In tumor-bearing mice we observe synergy between RT and anti-GD2 mAb resulting in tumor regression and improved animal survival (Figure 1). This interaction of RT and hu14.18 is inhibited by depletion of NK cells and is not observed in mice that lack Fcϒ receptors. Synergy is markedly enhanced by substituting mAb with hu14.18-IL2 (Figure 2), resulting in durable complete resolution of tumors in 71% (22/31) of animals. This synergy of RT and IC is minimally affected by NK cell depletion but is largely abrogated in nude mice and Fcϒ receptor-deficient mice. Immunohistochemistry on post-treatment tumor specimens demonstrates enhanced recruitment of CD8+ T cells to tumors following combined treatment with RT and IC. Of animals rendered disease-free following combined treatment, 90% (18/20) did not grow a tumor following a second injection with B78 cells while no age-matched control mice (0/23) rejected these cells. A subset of mice rendered disease-free following initial treatment was later depleted of T cells and none (0/5) rejected repeat engraftment with B78 cells. Among mice rendered disease-free by initial treatment and remaining disease-free after B78 re-challenge, 75% (9/12) rejected subsequent engraftment with related GD2-deficient B16 melanoma cells. None of these rejected simultaneous injection of Panc02 cells and no age-matched controls (0/11) rejected the same B16 cells.

Figure 1

In vivo synergy of radiation and hu14.18K322A in a murine melanoma tumor model.

Figure 2

Enhanced in vivo synergy elicited by radiation and hu14.18-IL2 immunocytokine in a murine melanoma tumor model.


We present evidence of synergy between RT and hu14.18-IL2 resulting in a memory T cell response.
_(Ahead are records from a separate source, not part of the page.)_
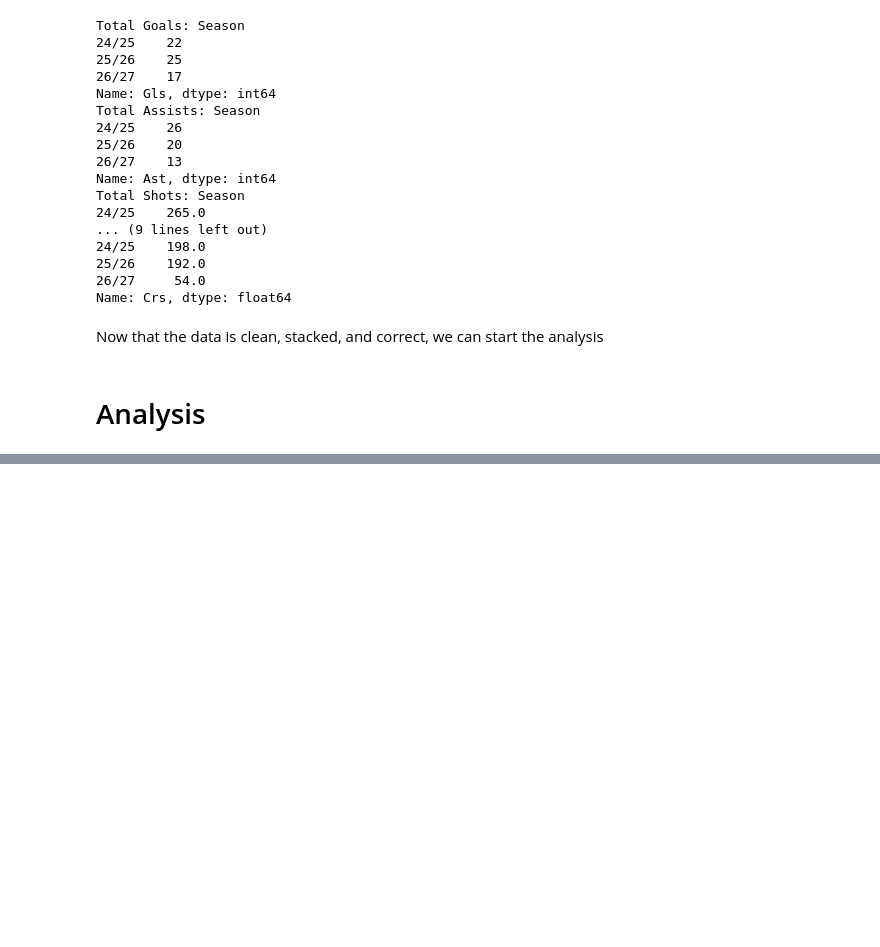
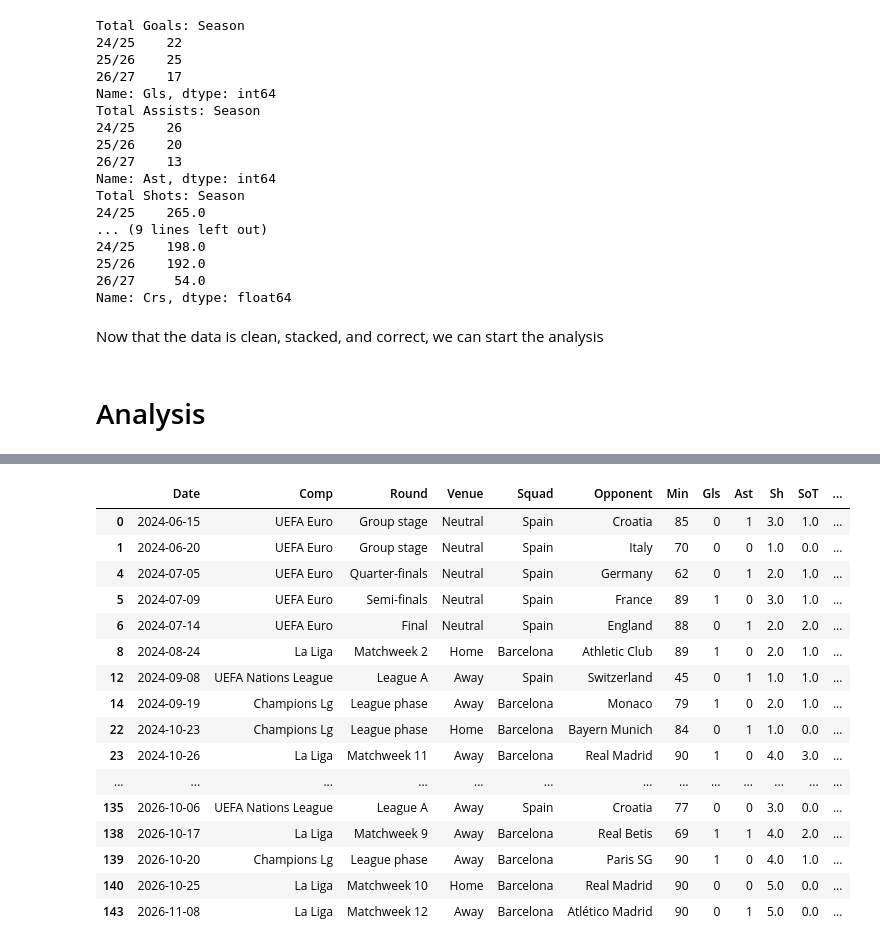
Before and after one commit to polanco04/DataScience, a Jupyter notebook: Practice/new/yamalPerformance/yamalAnalysis.ipynb, the cells around one changed output, grey strips where cells are left out. Cells and saved outputs as stored; diff of their text form; code cells hidden in the pictures; blank space fills up the shorter version.

```diff
--- a/Practice/new/yamalPerformance/yamalAnalysis.ipynb
+++ b/Practice/new/yamalPerformance/yamalAnalysis.ipynb
@@ -474,0 +510,17 @@ It will have two ways to lable the game:
+# %%
+# from the unique teams above, I will make the list
+# naming is consistent all along, so there is no nead to change anything
+bigTeams = {
+    "Argentina", "Croatia", "Switzerland", "Uruguay", "Italy", "France", "England",
+    "Portugal", "Netherlands",
+
+    "Real Madrid", "Atlético Madrid", "Bayern Munich", "Chelsea", "Dortmund", "Inter",
+    "Monaco", "Paris SG", "Real Betis", "Athletic Club"
+}
+
+koStages = {
+    "Quarter-finals", "Semi-finals", "Final"
+}
+
+
+df["Importance"] = np.where(df["Opponent"].isin(bigTeams) | df["Round"].isin(koStages), 'B', 'M')
@@ -474,0 +550,22 @@ It will have two ways to lable the game:
+# %%
+dfB = df[df["Importance"] == 'B']
+dfM =  df[df["Importance"] == 'M']
+dfB
+# %% [output]
+|  | Date | Comp | Round | Venue | Squad | Opponent | Min | Gls | Ast | Sh | SoT | ... |
+| 0 | 2024-06-15 | UEFA Euro | Group stage | Neutral | Spain | Croatia | 85 | 0 | 1 | 3.0 | 1.0 | ... |
+| 1 | 2024-06-20 | UEFA Euro | Group stage | Neutral | Spain | Italy | 70 | 0 | 0 | 1.0 | 0.0 | ... |
+| 4 | 2024-07-05 | UEFA Euro | Quarter-finals | Neutral | Spain | Germany | 62 | 0 | 1 | 2.0 | 1.0 | ... |
+| 5 | 2024-07-09 | UEFA Euro | Semi-finals | Neutral | Spain | France | 89 | 1 | 0 | 3.0 | 1.0 | ... |
+| 6 | 2024-07-14 | UEFA Euro | Final | Neutral | Spain | England | 88 | 0 | 1 | 2.0 | 2.0 | ... |
+| 8 | 2024-08-24 | La Liga | Matchweek 2 | Home | Barcelona | Athletic Club | 89 | 1 | 0 | 2.0 | 1.0 | ... |
+| 12 | 2024-09-08 | UEFA Nations League | League A | Away | Spain | Switzerland | 45 | 0 | 1 | 1.0 | 1.0 | ... |
+| 14 | 2024-09-19 | Champions Lg | League phase | Away | Barcelona | Monaco | 79 | 1 | 0 | 2.0 | 1.0 | ... |
+| 22 | 2024-10-23 | Champions Lg | League phase | Home | Barcelona | Bayern Munich | 84 | 0 | 1 | 1.0 | 0.0 | ... |
+| 23 | 2024-10-26 | La Liga | Matchweek 11 | Away | Barcelona | Real Madrid | 90 | 1 | 0 | 4.0 | 3.0 | ... |
+| ... | ... | ... | ... | ... | ... | ... | ... | ... | ... | ... | ... | ... |
+| 135 | 2026-10-06 | UEFA Nations League | League A | Away | Spain | Croatia | 77 | 0 | 0 | 3.0 | 0.0 | ... |
+| 138 | 2026-10-17 | La Liga | Matchweek 9 | Away | Barcelona | Real Betis | 69 | 1 | 1 | 4.0 | 2.0 | ... |
+| 139 | 2026-10-20 | Champions Lg | League phase | Away | Barcelona | Paris SG | 90 | 1 | 0 | 4.0 | 1.0 | ... |
+| 140 | 2026-10-25 | La Liga | Matchweek 10 | Home | Barcelona | Real Madrid | 90 | 0 | 0 | 5.0 | 0.0 | ... |
+| 143 | 2026-11-08 | La Liga | Matchweek 12 | Away | Barcelona | Atlético Madrid | 90 | 0 | 1 | 5.0 | 0.0 | ... |
```
Also changed, not shown: parts of 17 cells of this notebook.
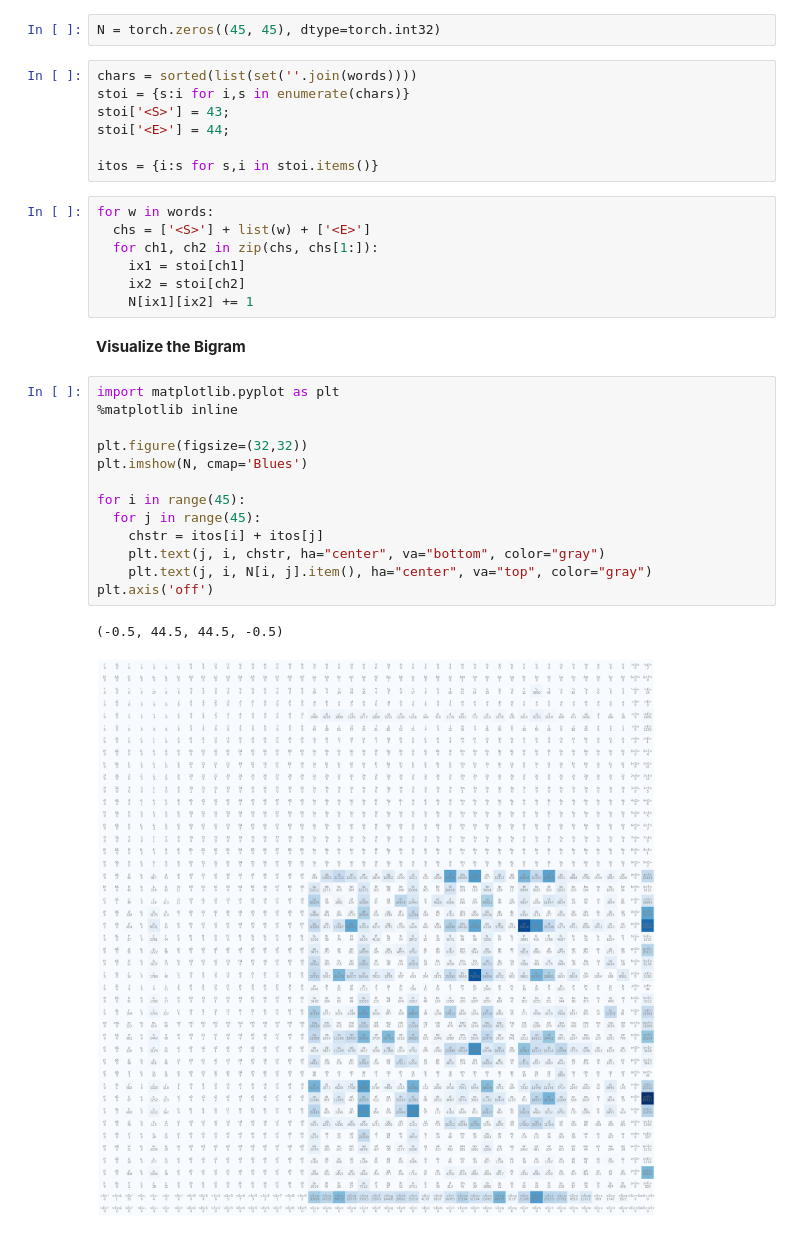
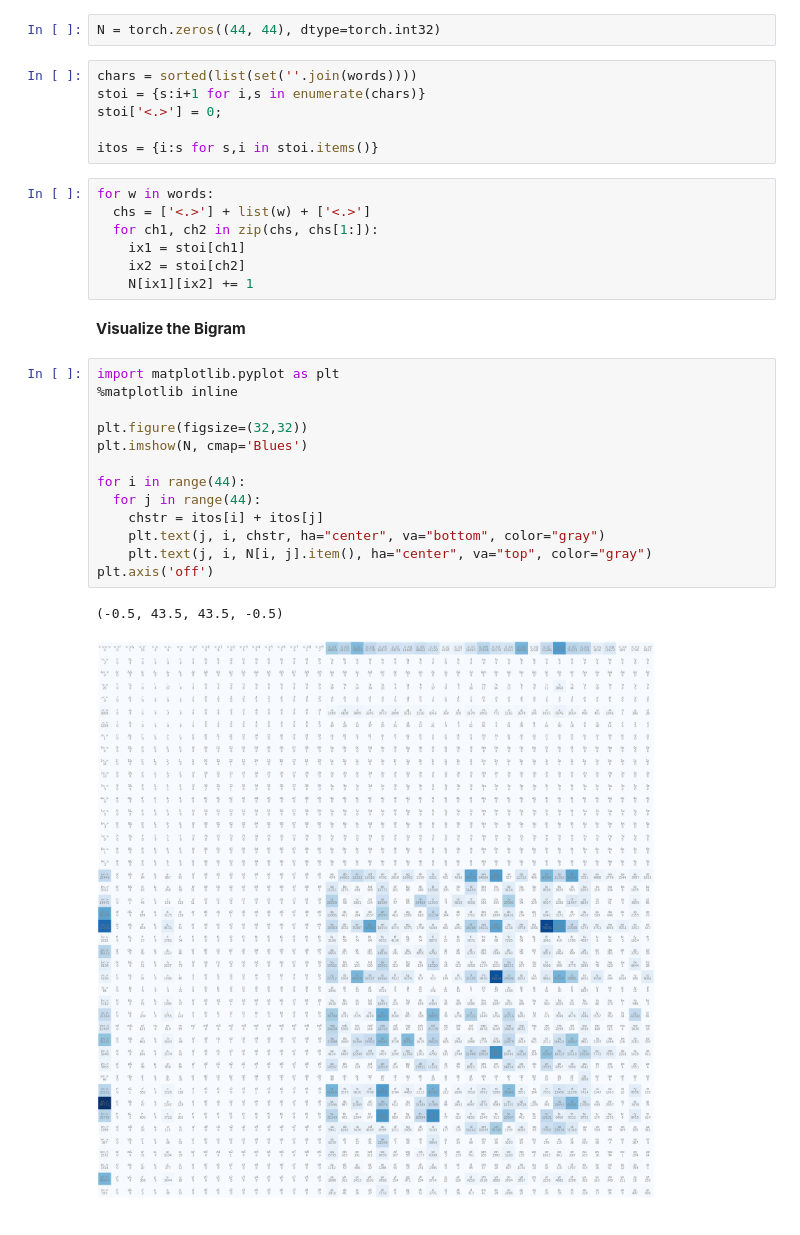
Before and after one commit to Pranav2612000/string_randomness_score_generator, a Jupyter notebook: Randomness_Score_Generator.ipynb, the cells around one changed output. Drawn from its saved outputs; the diff is of its cells as text.

```diff
--- a/Randomness_Score_Generator.ipynb
+++ b/Randomness_Score_Generator.ipynb
@@ -67,17 +67,16 @@ sorted(b.items(), key = lambda kv: -kv[1])
 # %%
 import torch
 # %%
-N = torch.zeros((45, 45), dtype=torch.int32)
+N = torch.zeros((44, 44), dtype=torch.int32)
 # %%
 chars = sorted(list(set(''.join(words))))
-stoi = {s:i for i,s in enumerate(chars)}
-stoi['<S>'] = 43;
-stoi['<E>'] = 44;
+stoi = {s:i+1 for i,s in enumerate(chars)}
+stoi['<.>'] = 0;
 
 itos = {i:s for s,i in stoi.items()}
 # %%
 for w in words:
-  chs = ['<S>'] + list(w) + ['<E>']
+  chs = ['<.>'] + list(w) + ['<.>']
   for ch1, ch2 in zip(chs, chs[1:]):
     ix1 = stoi[ch1]
     ix2 = stoi[ch2]
@@ -87,16 +86,16 @@ for w in words:
 # %%
 import matplotlib.pyplot as plt
 %matplotlib inline
 
 plt.figure(figsize=(32,32))
 plt.imshow(N, cmap='Blues')
 
-for i in range(45):
-  for j in range(45):
+for i in range(44):
+  for j in range(44):
     chstr = itos[i] + itos[j]
     plt.text(j, i, chstr, ha="center", va="bottom", color="gray")
     plt.text(j, i, N[i, j].item(), ha="center", va="top", color="gray")
 plt.axis('off')
 # %% [output]
-(-0.5, 44.5, 44.5, -0.5)
+(-0.5, 43.5, 43.5, -0.5)
-[figure, old version]
+[figure, new version]
```
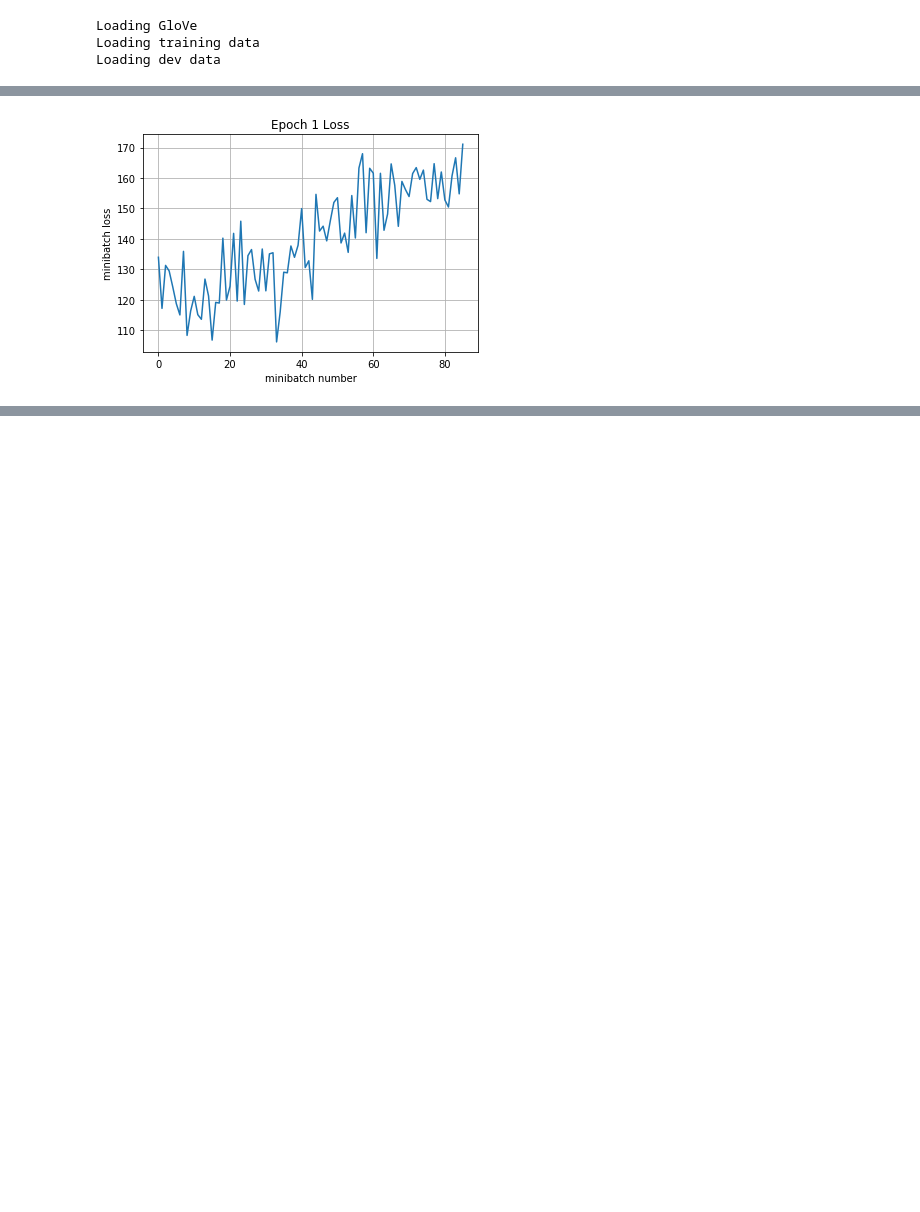
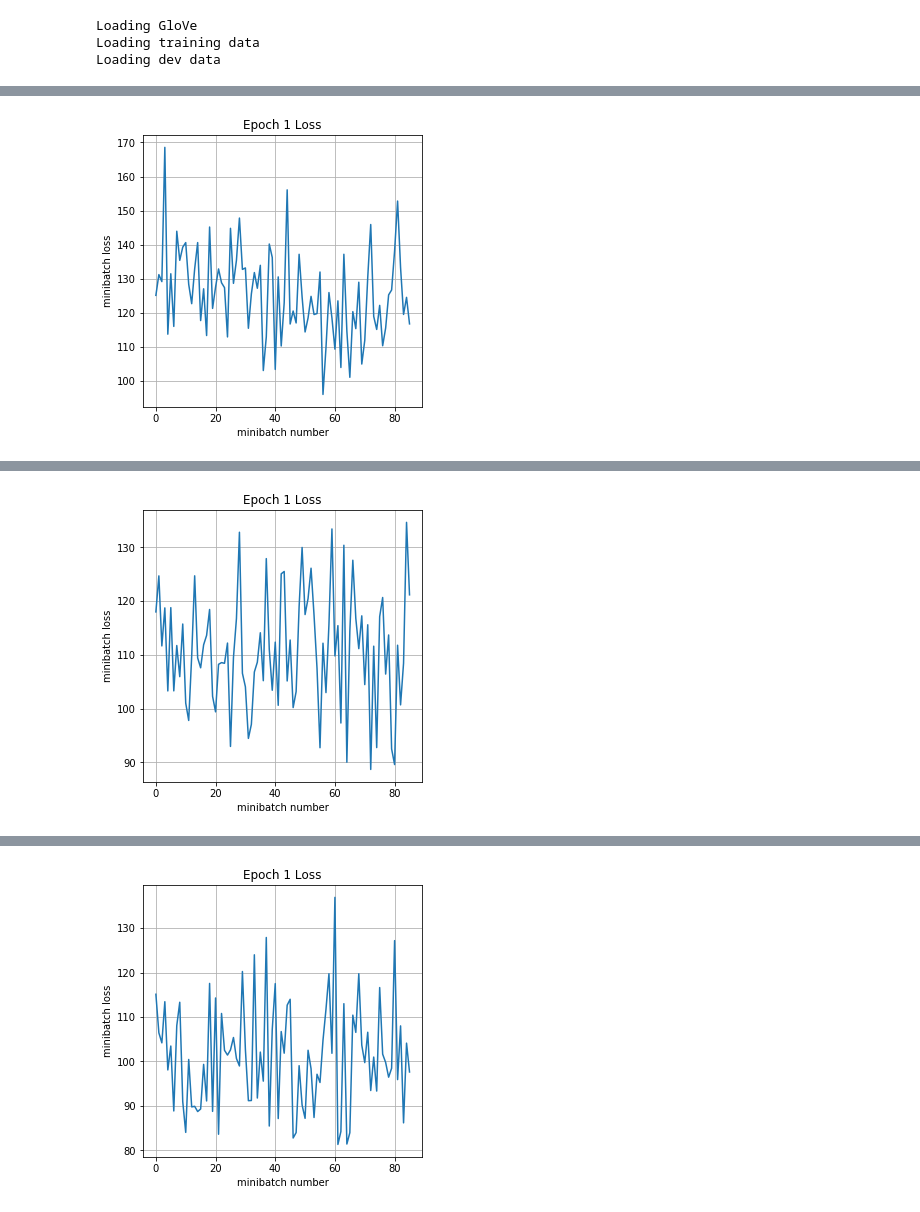
Before and after one commit to krinkels/2017-nli-shared-task, a Jupyter notebook: GRU.ipynb, the cells around one changed output, grey strips where cells are left out. Saved outputs shown, nothing was run; the diff lists cells and outputs as text; code cells hidden in the pictures; blank space fills up the shorter version.

```diff
--- a/GRU.ipynb
+++ b/GRU.ipynb
@@ -5,8 +5,14 @@ import numpy as np
 import matplotlib.pyplot as plt
 import tensorflow as tf
 import math
+import json
 
 import datautils
 
+%matplotlib inline
+plt.rcParams['figure.figsize'] = (5.0, 5.0) # set default size of plots
+plt.rcParams['image.interpolation'] = 'nearest'
+plt.rcParams['image.cmap'] = 'gray'
+
 %load_ext autoreload
 %autoreload 2
@@ -13,4 +22,4 @@ import datautils
 # %%
 num_classes = 11
-feature_dim = 62
+feature_dim = datautils.FEATURE_DIM
 # %%
@@ -107,7 +121,9 @@ def run_model(session, predict, loss_val, Xd, yd, lensd,
             feed_dict = {X: Xd[idx],
                          y: yd[idx],
                          lens: lensd[idx],
-                         is_training: training_now
+                         is_training: training_now,
+                         learning_rate: lr,
+                         dropout: dr
                          }
 
             # have tensorflow compute loss and correct predictions
@@ -118,11 +134,11 @@ def run_model(session, predict, loss_val, Xd, yd, lensd,
             losses.append(loss*actual_batch_size)
             correct += np.sum(corr)
 
+            iter_cnt += 1
             # print every now and then
             if training_now and (iter_cnt % print_every) == 0:
                 print("Iteration {0}: with minibatch training loss = {1:.3g} and accuracy of {2:.2g}"\
                       .format(iter_cnt,loss,np.sum(corr)/actual_batch_size))
-            iter_cnt += 1
         total_correct = correct/Xd.shape[0]
         total_loss = np.sum(losses)/Xd.shape[0]
         print("Epoch {2}, Overall loss = {0:.3g} and accuracy of {1:.3g}"\
@@ -138,10 +154,7 @@ def run_model(session, predict, loss_val, Xd, yd, lensd,
 # %%
 sess = tf.Session()
 sess.run(tf.global_variables_initializer())
-train_losses = []
-train_acc = []
-val_losses = []
-val_acc = []
+run_data = []
 # %%
 saver = tf.train.Saver()
 saver.restore(sess, "gru-model-11")
@@ -151,11 +164,11 @@ with open("gru-model.txt") as logs:
     train_acc = [ float(val) for val in logs.readline().split() ]
     val_acc = [ float(val) for val in logs.readline().split() ]
 # %%
-epochs = 1
-optimizer.learning_rate = 1e-3
-d1.rate = 0.4
+epochs = 5
+lr = 1e-3
+dr = 0.0
 for i in range(epochs):
-    loss, acc = run_model(session=sess,
+    train_loss, train_acc = run_model(session=sess,
                           predict=y_out,
                           loss_val=mean_loss,
                           Xd=X_train,
@@ -166,9 +179,7 @@ for i in range(epochs):
                           print_every=25,
                           training=train_step,
                           plot_losses=True)
-    train_losses.append(loss)
-    train_acc.append(acc)
-    loss, acc = run_model(session=sess,
+    val_loss, val_acc = run_model(session=sess,
                           predict=y_out,
                           loss_val=mean_loss,
                           Xd=X_val,
@@ -179,8 +190,7 @@ for i in range(epochs):
                           print_every=1,
                           training=None,
                           plot_losses=False)
-    val_losses.append(loss)
-    val_acc.append(acc)
-    saver = tf.train.Saver()
-    saver.save(sess, 'gru-model', global_step=len(val_acc))
+    run_dct = {"lr" : lr, "dr" : dr, "train_loss": train_loss, "train_acc": train_acc,
+               "val_loss": val_loss, "val_acc" : val_acc}
+    run_data.append(run_dct)
 # %% [output]
@@ -192 +201 @@ Epoch 1, Overall loss = 1.09 and accuracy of 0.623
-[figure, old version]
+[figure, new version]
@@ -193,0 +207 @@ Epoch 1, Overall loss = 1.99 and accuracy of 0.375
+[figure, added]
@@ -193,0 +213 @@ Epoch 1, Overall loss = 1.99 and accuracy of 0.375
+[figure, added]
```
Also changed, not shown: parts of 9 cells of this notebook, 8 other files.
Our findings suggest a therapeutic opportunity for combining RT with immunotherapies that simultaneously target innate immune response and T-cell activation.